++++ Supplied data

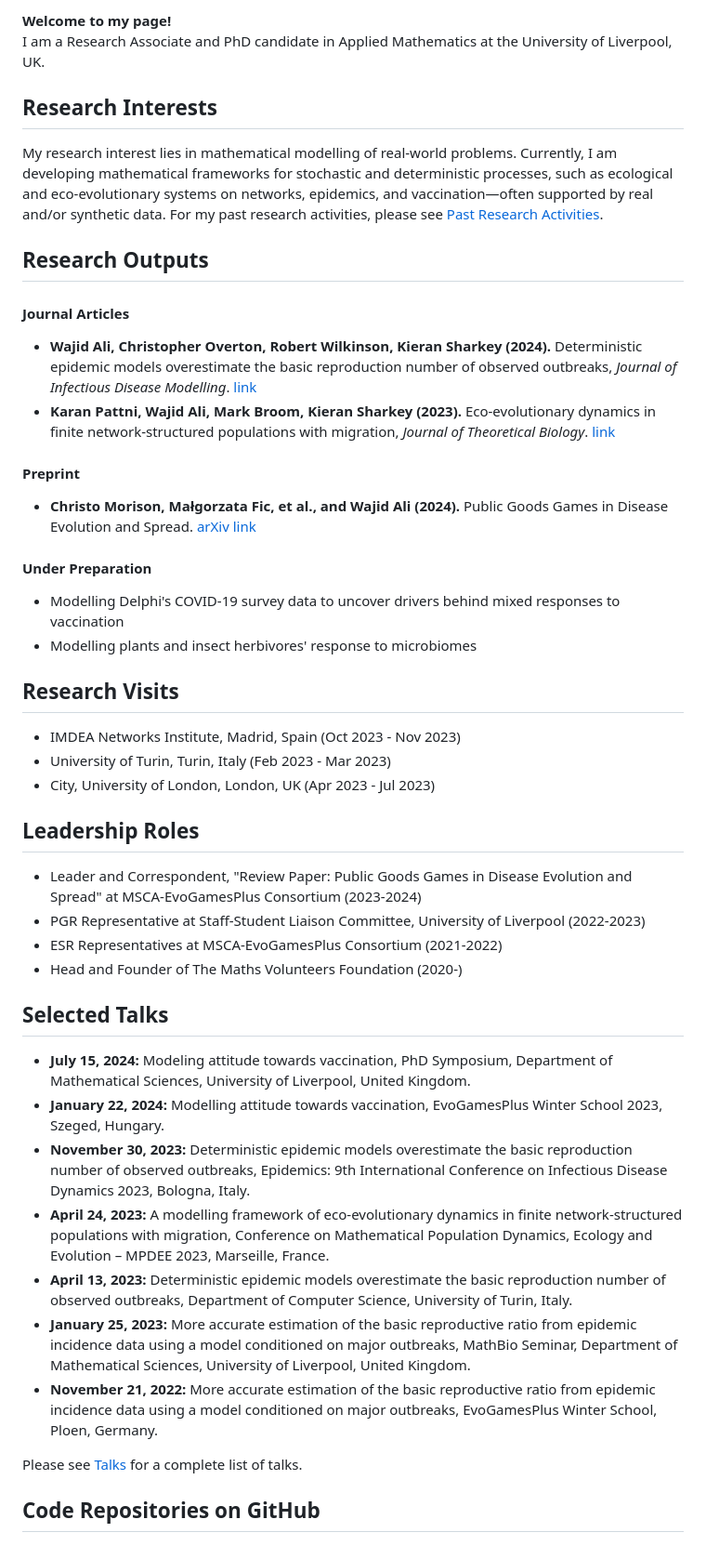
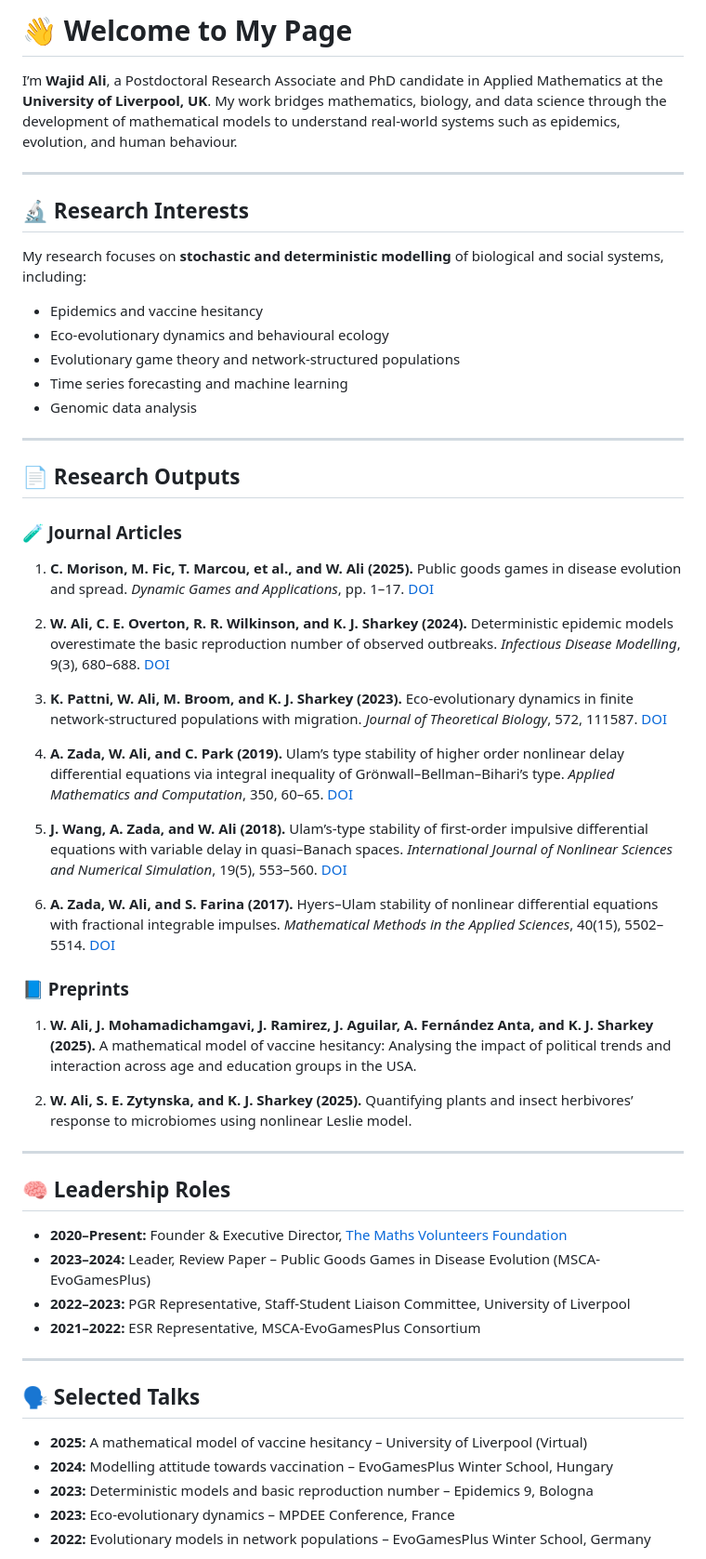
Before and after one commit to wajidali30/wajidali30.github.io, a Markdown page: index.md, the part around one of its changes. Shown at 93% size. GitHub-like rendering.

```diff
--- a/index.md
+++ b/index.md
@@ -1,44 +1,61 @@
-**Welcome to my page!**
-I am a Research Associate and PhD candidate in Applied Mathematics at the University of Liverpool, UK.
+# 👋 Welcome to My Page
 
-## Research Interests
+I’m **Wajid Ali**, a Postdoctoral Research Associate and PhD candidate in Applied Mathematics at the **University of Liverpool, UK**. My work bridges mathematics, biology, and data science through the development of mathematical models to understand real-world systems such as epidemics, evolution, and human behaviour.
 
-My research interest lies in mathematical modelling of real-world problems. Currently, I am developing mathematical frameworks for stochastic and deterministic processes, such as ecological and eco-evolutionary systems on networks, epidemics, and vaccination—often supported by real and/or synthetic data.
-For my past research activities, please see [Past Research Activities](past_research_activities.md).
+---
 
-## Research Outputs
-#### Journal Articles
-  - **Wajid Ali, Christopher Overton, Robert Wilkinson, Kieran Sharkey (2024).** Deterministic epidemic models overestimate the basic reproduction number of observed outbreaks, *Journal of Infectious Disease Modelling*. [link](https://www.sciencedirect.com/science/article/pii/S2468042724000277)
-  - **Karan Pattni, Wajid Ali, Mark Broom, Kieran Sharkey (2023).** Eco-evolutionary dynamics in finite network-structured populations with migration, *Journal of Theoretical Biology*. [link](https://www.sciencedirect.com/science/article/pii/S0022519323001844?via%3Dihub)
-#### Preprint
-  - **Christo Morison, Małgorzata Fic, et al., and Wajid Ali (2024).** Public Goods Games in Disease Evolution and Spread. [arXiv link](https://arxiv.org/abs/2402.17842)
-#### Under Preparation
-  -  Modelling Delphi's COVID-19 survey data to uncover drivers behind mixed responses to vaccination
-  -  Modelling plants and insect herbivores' response to microbiomes
+## 🔬 Research Interests
 
-## Research Visits
+My research focuses on **stochastic and deterministic modelling** of biological and social systems, including:
 
-- IMDEA Networks Institute, Madrid, Spain (Oct 2023 - Nov 2023)
-- University of Turin, Turin, Italy (Feb 2023 - Mar 2023)
-- City, University of London, London, UK (Apr 2023 - Jul 2023)
+- Epidemics and vaccine hesitancy
+- Eco-evolutionary dynamics and behavioural ecology
+- Evolutionary game theory and network-structured populations
+- Time series forecasting and machine learning
+- Genomic data analysis
 
-## Leadership Roles
+---
 
-- Leader and Correspondent, "Review Paper: Public Goods Games in Disease Evolution and Spread" at MSCA-EvoGamesPlus Consortium (2023-2024)
-- PGR Representative at Staff-Student Liaison Committee, University of Liverpool (2022-2023)
-- ESR Representatives at MSCA-EvoGamesPlus Consortium (2021-2022)
-- Head and Founder of The Maths Volunteers Foundation (2020-)
+## 📄 Research Outputs
 
-## Selected Talks
+### 🧪 Journal Articles
 
-- **July 15, 2024:** Modeling attitude towards vaccination, PhD Symposium, Department of Mathematical Sciences, University of Liverpool, United Kingdom.
-- **January 22, 2024:** Modelling attitude towards vaccination, EvoGamesPlus Winter School 2023, Szeged, Hungary.
-- **November 30, 2023:** Deterministic epidemic models overestimate the basic reproduction number of observed outbreaks, Epidemics: 9th International Conference on Infectious Disease Dynamics 2023, Bologna, Italy.
-- **April 24, 2023:** A modelling framework of eco-evolutionary dynamics in finite network-structured populations with migration, Conference on Mathematical Population Dynamics, Ecology and Evolution – MPDEE 2023, Marseille, France.
-- **April 13, 2023:** Deterministic epidemic models overestimate the basic reproduction number of observed outbreaks, Department of Computer Science, University of Turin, Italy.
-- **January 25, 2023:** More accurate estimation of the basic reproductive ratio from epidemic incidence data using a model conditioned on major outbreaks, MathBio Seminar, Department of Mathematical Sciences, University of Liverpool, United Kingdom.
-- **November 21, 2022:** More accurate estimation of the basic reproductive ratio from epidemic incidence data using a model conditioned on major outbreaks, EvoGamesPlus Winter School, Ploen, Germany.
+1. **C. Morison, M. Fic, T. Marcou, et al., and W. Ali (2025).** Public goods games in disease evolution and spread. *Dynamic Games and Applications*, pp. 1–17. [DOI](https://doi.org/10.1007/s13235-025-00619-5)
 
-Please see [Talks](talks.md) for a complete list of talks.
+2. **W. Ali, C. E. Overton, R. R. Wilkinson, and K. J. Sharkey (2024).** Deterministic epidemic models overestimate the basic reproduction number of observed outbreaks. *Infectious Disease Modelling*, 9(3), 680–688. [DOI](https://doi.org/10.1016/j.idm.2024.02.007)
 
-## Code Repositories on GitHub
+3. **K. Pattni, W. Ali, M. Broom, and K. J. Sharkey (2023).** Eco-evolutionary dynamics in finite network-structured populations with migration. *Journal of Theoretical Biology*, 572, 111587. [DOI](https://doi.org/10.1016/j.jtbi.2023.111587)
+
+4. **A. Zada, W. Ali, and C. Park (2019).** Ulam’s type stability of higher order nonlinear delay differential equations via integral inequality of Grönwall–Bellman–Bihari’s type. *Applied Mathematics and Computation*, 350, 60–65. [DOI](https://doi.org/10.1016/j.amc.2019.01.014)
+
+5. **J. Wang, A. Zada, and W. Ali (2018).** Ulam’s-type stability of first-order impulsive differential equations with variable delay in quasi–Banach spaces. *International Journal of Nonlinear Sciences and Numerical Simulation*, 19(5), 553–560. [DOI](https://doi.org/10.1515/ijnsns-2017-0245)
+
+6. **A. Zada, W. Ali, and S. Farina (2017).** Hyers–Ulam stability of nonlinear differential equations with fractional integrable impulses. *Mathematical Methods in the Applied Sciences*, 40(15), 5502–5514. [DOI](https://doi.org/10.1002/mma.4405)
+
+
+### 📘 Preprints
+
+1. **W. Ali, J. Mohamadichamgavi, J. Ramirez, J. Aguilar, A. Fernández Anta, and K. J. Sharkey (2025).** A mathematical model of vaccine hesitancy: Analysing the impact of political trends and interaction across age and education groups in the USA.
+
+2. **W. Ali, S. E. Zytynska, and K. J. Sharkey (2025).** Quantifying plants and insect herbivores’ response to microbiomes using nonlinear Leslie model.
+
+
+---
+
+## 🧠 Leadership Roles
+
+- **2020–Present:** Founder & Executive Director, [The Maths Volunteers Foundation](https://sites.google.com/view/mathsvolunteers/home)
+- **2023–2024:** Leader, Review Paper – Public Goods Games in Disease Evolution (MSCA-EvoGamesPlus)
+- **2022–2023:** PGR Representative, Staff-Student Liaison Committee, University of Liverpool
+- **2021–2022:** ESR Representative, MSCA-EvoGamesPlus Consortium
+
+---
+
+## 🗣️ Selected Talks
+
+- **2025:** A mathematical model of vaccine hesitancy – University of Liverpool (Virtual)
+- **2024:** Modelling attitude towards vaccination – EvoGamesPlus Winter School, Hungary
+- **2023:** Deterministic models and basic reproduction number – Epidemics 9, Bologna
+- **2023:** Eco-evolutionary dynamics – MPDEE Conference, France
+- **2022:** Evolutionary models in network populations – EvoGamesPlus Winter School, Germany
+
```
Also changed, not shown: other parts of index.md (+59 -13 lines).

++++++++

The problem: Only lines that contain the string "MSCA" count; pick each one out of the records and copy it.

Completed task:
-- Leader and Correspondent, "Review Paper: Public Goods Games in Disease Evolution and Spread" at MSCA-EvoGamesPlus Consortium (2023-2024)
-- ESR Representatives at MSCA-EvoGamesPlus Consortium (2021-2022)
+- **2023–2024:** Leader, Review Paper – Public Goods Games in Disease Evolution (MSCA-EvoGamesPlus)
+- **2021–2022:** ESR Representative, MSCA-EvoGamesPlus Consortium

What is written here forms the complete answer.